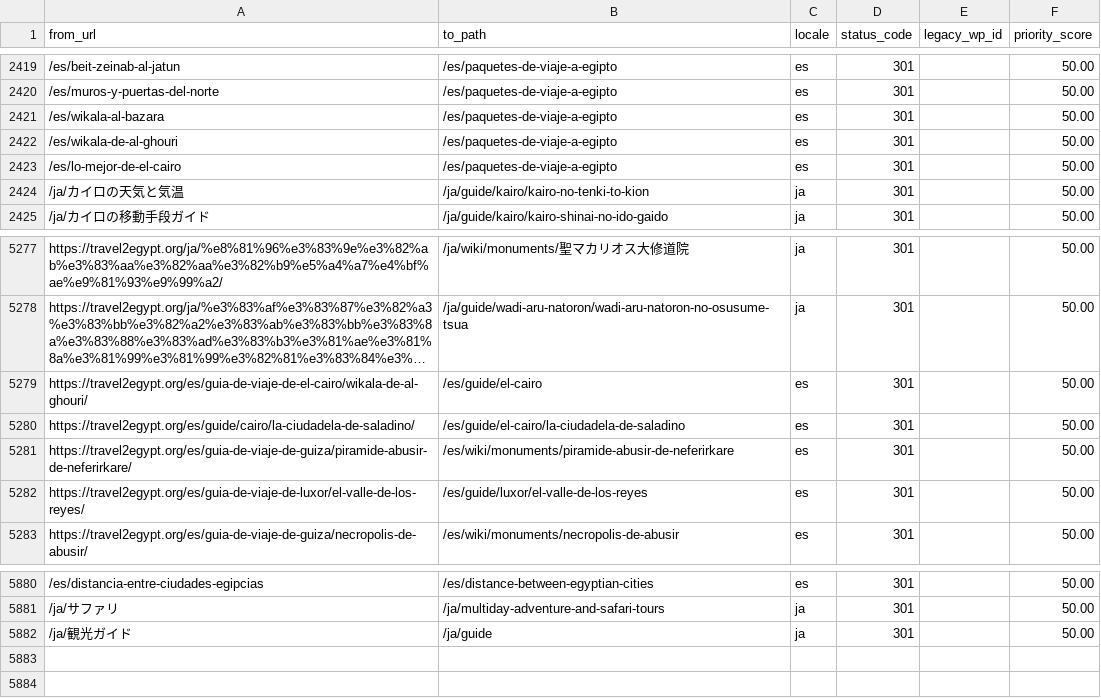
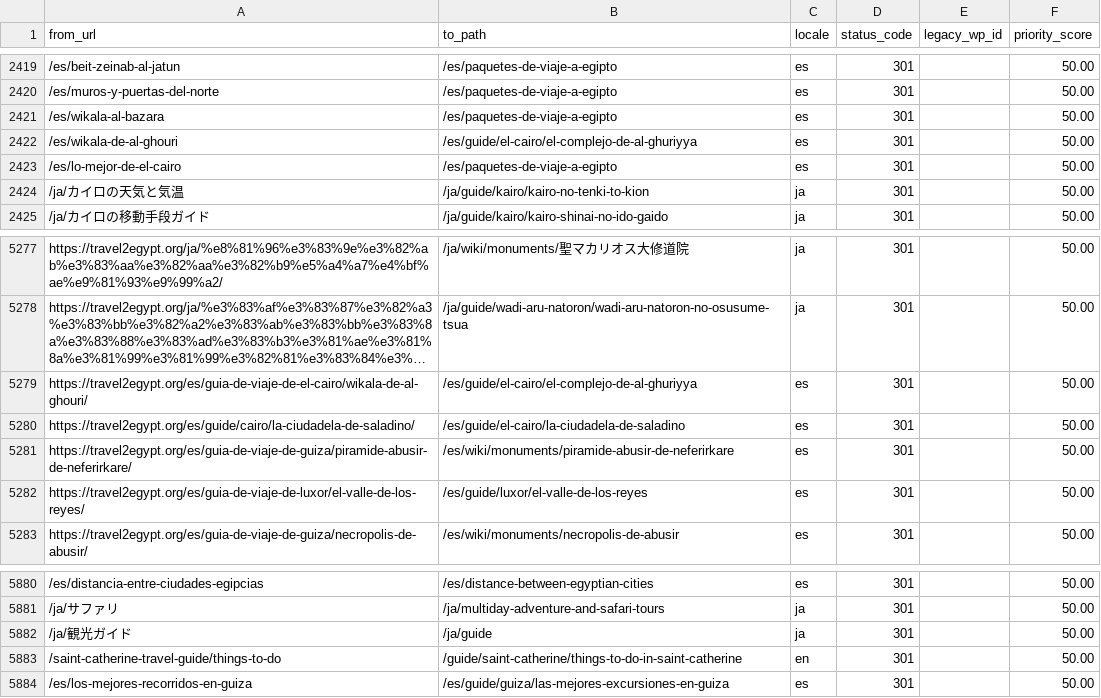
Before and after one commit to desertcanvasart-dotcom/travel2egypt-next, a CSV file: migration/redirect-map.csv, drawn as a sheet; only a part is shown, gaps mark what is left out; long unchanged cells end in …; the diff names each change by its address in the sheet, - before the commit and + after, or states it on an @@ line.

```diff
--- a/migration/redirect-map.csv
+++ b/migration/redirect-map.csv
-B2422 (to_path): /es/paquetes-de-viaje-a-egipto
+B2422 (to_path): /es/guide/el-cairo/el-complejo-de-al-ghuriyya
-B5279 (to_path): /es/guide/el-cairo
+B5279 (to_path): /es/guide/el-cairo/el-complejo-de-al-ghuriyya
+row 5883: /saint-catherine-travel-guide/things-to-do | /guide/saint-catherine/things-to-do-in-saint-catherine | en | 301 |  | 50.00
+row 5884: /es/los-mejores-recorridos-en-guiza | /es/guide/guiza/las-mejores-excursiones-en-guiza | es | 301 |  | 50.00
```
Also changed, not shown: 2 other files.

■ ■ ■

→ WORK INSTRUCTIONS
Find every line in the records that contains the word "guide"; copy those lines.

→ RESPONSE BOX
+B2422 (to_path): /es/guide/el-cairo/el-complejo-de-al-ghuriyya
-B5279 (to_path): /es/guide/el-cairo
+B5279 (to_path): /es/guide/el-cairo/el-complejo-de-al-ghuriyya
+row 5883: /saint-catherine-travel-guide/things-to-do | /guide/saint-catherine/things-to-do-in-saint-catherine | en | 301 |  | 50.00
+row 5884: /es/los-mejores-recorridos-en-guiza | /es/guide/guiza/las-mejores-excursiones-en-guiza | es | 301 |  | 50.00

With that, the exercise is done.